Be Original and Buy from Small Businesses

Small Businesses and Social Media

The Relationship between small businesses and social media has been ever so prevalent. Social media plays a crucial role for small businesses, as they use it to leverage these platforms to enhance their presence. From their storytelling and personalization in market strategy to the innate community-building, the craze for small businesses has become a sort of rejection of trends and stive for originality and uniqueness. 

Is It Anti-Trend?

From the late 90s to the early 2000s, fast fashion peaked as online shopping became increasingly obtainable, and brands like Zara, H&M, and Topshop surpassed the desire for high-end luxuries. This notion snowballed into the massive consumerism we know today. Because of the quaint nature of small businesses, and their small-scale business model, their contribution to consumerism isn’t as significant. As well as the presumption that they offer the customers an original object and a good conscience that makes them a rejection against trends. 

Creating Originality Through Materialism

Compared to the 90s, today fast fashion has lost its luster of “what a good price!”, and,  thanks to social media, the truth behind the ‘good’ prices has revealed an unethical history. Furthermore, as the ages of social media users decrease significantly faster than previously,  and the primary subject to fast fashion content has become impressionable children. Thus, seeing hundreds of people wear the same things every day, it is only a natural progression that we have come to dislike the trends, and therefore there has been a desire for originality. We sense the need to establish our identity by distinguishing ourselves from others. Once this idea was established, the department from trends to oddities was palpable. An example of this is the pursuit of unique perfumes, and what we call ‘signature scents’. Scents have been known to be a defining aspect of oneself, meaning they should be represented accurately. No more are we buying big designer fragrances, but importing Arabian perfumes, or even the invention of scents that change according to your PH levels, promising the customer a truly unique and personal representation. The search for a unique representation and self-expression can also be seen in the sudden popularity of thrifting.

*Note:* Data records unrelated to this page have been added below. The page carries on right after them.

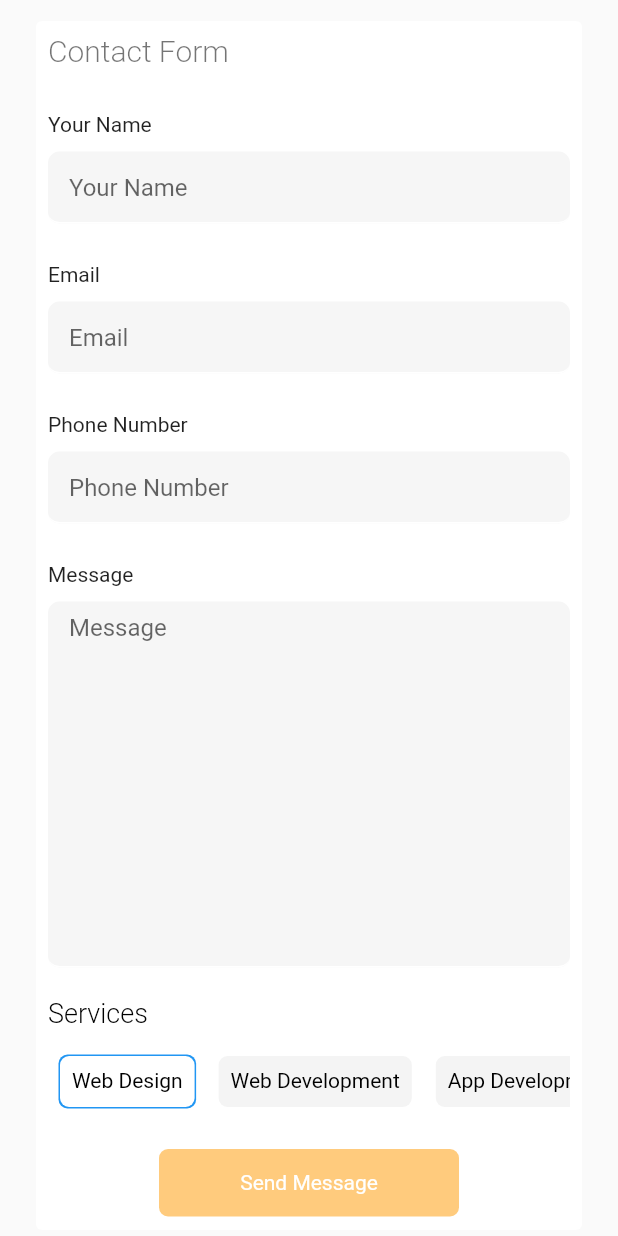
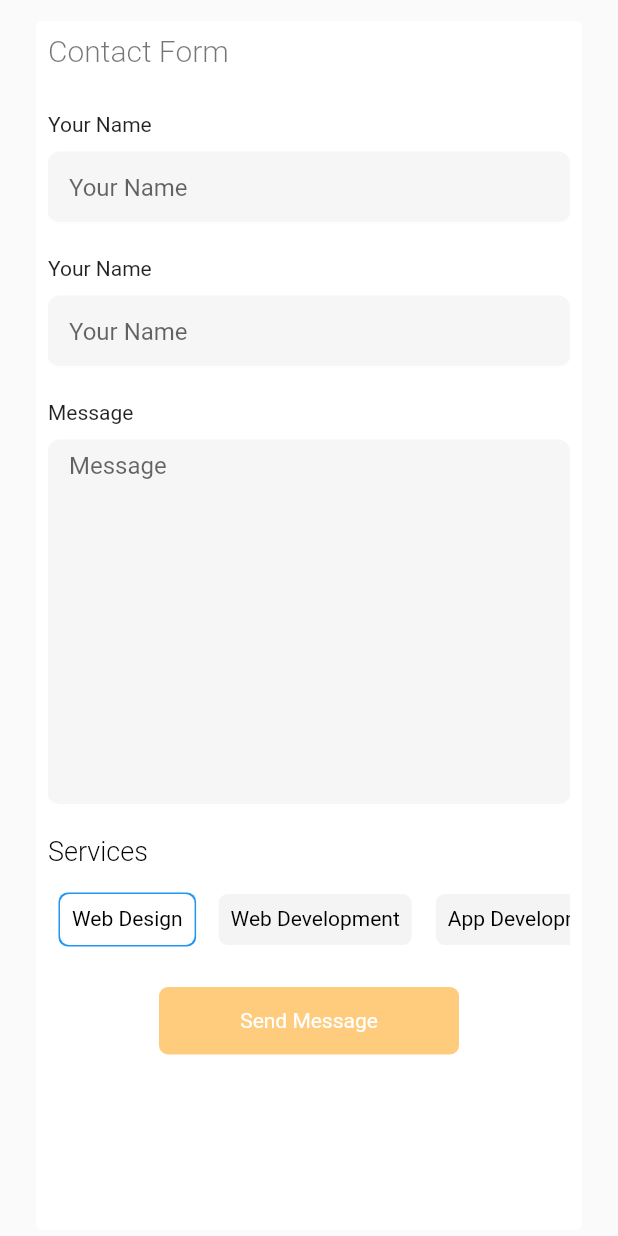
Before and after one commit to imtheguna/gktwinapp, a Flutter app: the ContactPageMobile widget shown alone on an empty page, opened directly with empty values, on a phone screen of 412 x 824 dp. Run offline on Flutter 3.47's test engine with Material 2 defaults, Android fonts, the phone set to English and light mode, and no system bars; drawn by our look-alikes of velocity_x; our stand-ins replace cloud_firestore, extended_image, firebase_core, firebase_storage, font_awesome_flutter, google_fonts and 3 more; missing offline and left inert: appinio_video_player, dart:html; accounts and stored records are empty.

Commit message:
first commit

```diff
--- a/lib/pages/contact.dart
+++ b/lib/pages/contact.dart
@@ -56,26 +56,144 @@ class ContactPageMobile extends StatelessWidget {
                 const SizedBox(
                   height: 20,
                 ),
-                MyInput(
-                  textHeight: 60,
-                  text: "Your Name",
-                  controller: namecontroller,
-                  maxline: 1,
-                  height: 100,
+                Column(
+                  crossAxisAlignment: CrossAxisAlignment.start,
+                  mainAxisAlignment: MainAxisAlignment.start,
+                  children: [
+                    const SizedBox(
+                      height: 10,
+                    ),
+                    Text("Your Name"),
+                    const SizedBox(
+                      height: 10,
+                    ),
+                    Container(
+                      height: 60,
+                      child: TextField(
+                        // autofocus: false,
+                        maxLines: 1,
+                        //focusNode: fn,
+                        controller: namecontroller,
+                        decoration: InputDecoration(
+                          filled: true,
+                          fillColor: const Color.fromARGB(31, 178, 178, 178),
+                          hintText: "Your Name",
+                          contentPadding: const EdgeInsets.only(
+                              left: 14.0, bottom: 8.0, top: 8.0),
+                          focusedBorder: OutlineInputBorder(
+                            borderSide: const BorderSide(color: Colors.white),
+                            borderRadius: BorderRadius.circular(7.7),
+                          ),
+                          enabledBorder: UnderlineInputBorder(
+                            borderSide: BorderSide(color: Colors.white),
+                            borderRadius: BorderRadius.circular(7.7),
+                          ),
+                        ),
+                        // validator: (value) {
+                        //   if (widget.text == "Email") {
+                        //     final bool emailValid = RegExp(
+                        //             r"^[a-zA-Z0-9.a-zA-Z0-9.!#$%&'*+-/=?^_`{|}~]+@[a-zA-Z0-9]+\.[a-zA-Z]+")
+                        //         .hasMatch(value!);
+                        //     if (!emailValid) return "Invalid Email";
+                        //     return null;
+                        //   }
+                        //   if (widget.text == 'Phone Number') {
+                        //     final bool emailValid =
+                        //         RegExp(r'(^(?:[+0]9)?[0-9]{10,12}$)').hasMatch(value!);
+                        //     if (!emailValid) return "Invalid Number";
+                        //     return null;
+                        //   }
+                        //   if (value!.isEmpty) {
+                        //     return '${widget.text} empty';
+                        //   } else if (value.length < 3) {
+                        //     return '${widget.text} short';
+                        //   }
+
+                        //   return null;
+                        // },
+                      ),
+                    ),
+                  ],
                 ),
-                MyInput(
-                  textHeight: 60,
-                  text: 'Email',
-                  controller: emailcontroller,
-                  maxline: 1,
-                  height: 100,
-                ),
-                MyInput(
-                  textHeight: 60,
-                  text: 'Phone Number',
-                  controller: phonecontroller,
-                  maxline: 1,
-                  height: 100,
+                // MyInput(
+                //   textHeight: 60,
+                //   text: "Your Name",
+                //   controller: namecontroller,
+                //   maxline: 1,
+                //   height: 100,
+                // ),
+                // MyInput(
+                //   textHeight: 60,
+                //   text: 'Email',
+                //   controller: emailcontroller,
+                //   maxline: 1,
+                //   height: 100,
+                // ),
+                // MyInput(
+                //   textHeight: 60,
+                //   text: 'Phone Number',
+                //   controller: phonecontroller,
+                //   maxline: 1,
+                //   height: 100,
+                // ),
+                Column(
+                  crossAxisAlignment: CrossAxisAlignment.start,
+                  mainAxisAlignment: MainAxisAlignment.start,
+                  children: [
+                    const SizedBox(
+                      height: 10,
+                    ),
+                    Text("Your Name"),
+                    const SizedBox(
+                      height: 10,
+                    ),
+                    Container(
+                      height: 60,
+                      child: TextField(
+                        // autofocus: false,
+                        maxLines: 1,
+                        //focusNode: fn,
+                        controller: namecontroller,
+                        decoration: InputDecoration(
+                          filled: true,
+                          fillColor: const Color.fromARGB(31, 178, 178, 178),
+                          hintText: "Your Name",
+                          contentPadding: const EdgeInsets.only(
+                              left: 14.0, bottom: 8.0, top: 8.0),
+                          focusedBorder: OutlineInputBorder(
+                            borderSide: const BorderSide(color: Colors.white),
+                            borderRadius: BorderRadius.circular(7.7),
+                          ),
+                          enabledBorder: UnderlineInputBorder(
+                            borderSide: BorderSide(color: Colors.white),
+                            borderRadius: BorderRadius.circular(7.7),
+                          ),
+                        ),
+                        // validator: (value) {
+                        //   if (widget.text == "Email") {
+                        //     final bool emailValid = RegExp(
+                        //             r"^[a-zA-Z0-9.a-zA-Z0-9.!#$%&'*+-/=?^_`{|}~]+@[a-zA-Z0-9]+\.[a-zA-Z]+")
+                        //         .hasMatch(value!);
+                        //     if (!emailValid) return "Invalid Email";
+                        //     return null;
+                        //   }
+                        //   if (widget.text == 'Phone Number') {
+                        //     final bool emailValid =
+                        //         RegExp(r'(^(?:[+0]9)?[0-9]{10,12}$)').hasMatch(value!);
+                        //     if (!emailValid) return "Invalid Number";
+                        //     return null;
+                        //   }
+                        //   if (value!.isEmpty) {
+                        //     return '${widget.text} empty';
+                        //   } else if (value.length < 3) {
+                        //     return '${widget.text} short';
+                        //   }
+
+                        //   return null;
+                        // },
+                      ),
+                    ),
+                  ],
                 ),
                 Container(
                   height: 300,
@@ -93,7 +211,7 @@ class ContactPageMobile extends StatelessWidget {
                       ),
                       Container(
                         height: 250,
-                        child: TextFormField(
+                        child: TextField(
                           maxLines: 12,
                           controller: msgcontroller,
                           decoration: InputDecoration(
@@ -111,15 +229,15 @@ class ContactPageMobile extends StatelessWidget {
                               borderRadius: BorderRadius.circular(7.7),
                             ),
                           ),
-                          validator: (value) {
-                            if (value!.isEmpty) {
-                              return 'Message empty';
-                            } else if (value.length < 10) {
-                              return 'Message short';
-                            }
+                          // validator: (value) {
+                          //   if (value!.isEmpty) {
+                          //     return 'Message empty';
+                          //   } else if (value.length < 10) {
+                          //     return 'Message short';
+                          //   }
 
-                            return null;
-                          },
+                          //   return null;
+                          // },
                         ),
                       ),
                     ],
```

However, second-hand places have become aware of this, and thus have started to cater to a wider audience, curating the clothes instead of donations. From another perspective, I have noticed the movement of regular clothing stores with disheveled window displays, miss-matched outfits, and a random assortment of jewelry, clothes, and shoes as if it was a hole-in-the-wall gold mine of a depot, but really it is just a regular store with fast fashion at the forefront. This is where small businesses persevere for it is likely that your money is being put to good use, you supporting entrepreneurs and the product is unique and never-before-seen. 

In conclusion, fast fashion briefly satisfied consumers’ desire for an outfit formula, one that required no hardship. However, as this notion became a widespread ideal, we chose ourselves over the simplicity of trends. This fostered attention to small businesses, who sell the idea of uniqueness through their quaint boutiques and authentic history.


Srauturier. 2023. “What Is Fast Fashion and Why Is It so Bad? – Good on You.” Good on You. August 7, 2023.

Peek, Sean. 2023. “Why Small Businesses Need a Social Media Presence.” Business.Com. April 10, 2023.

Hosie, Rachel. 2017. “A Company Has Created Scentless Fragrances That Smell Different on Each Wearer | The Independent.” The Independent, February 3, 2017.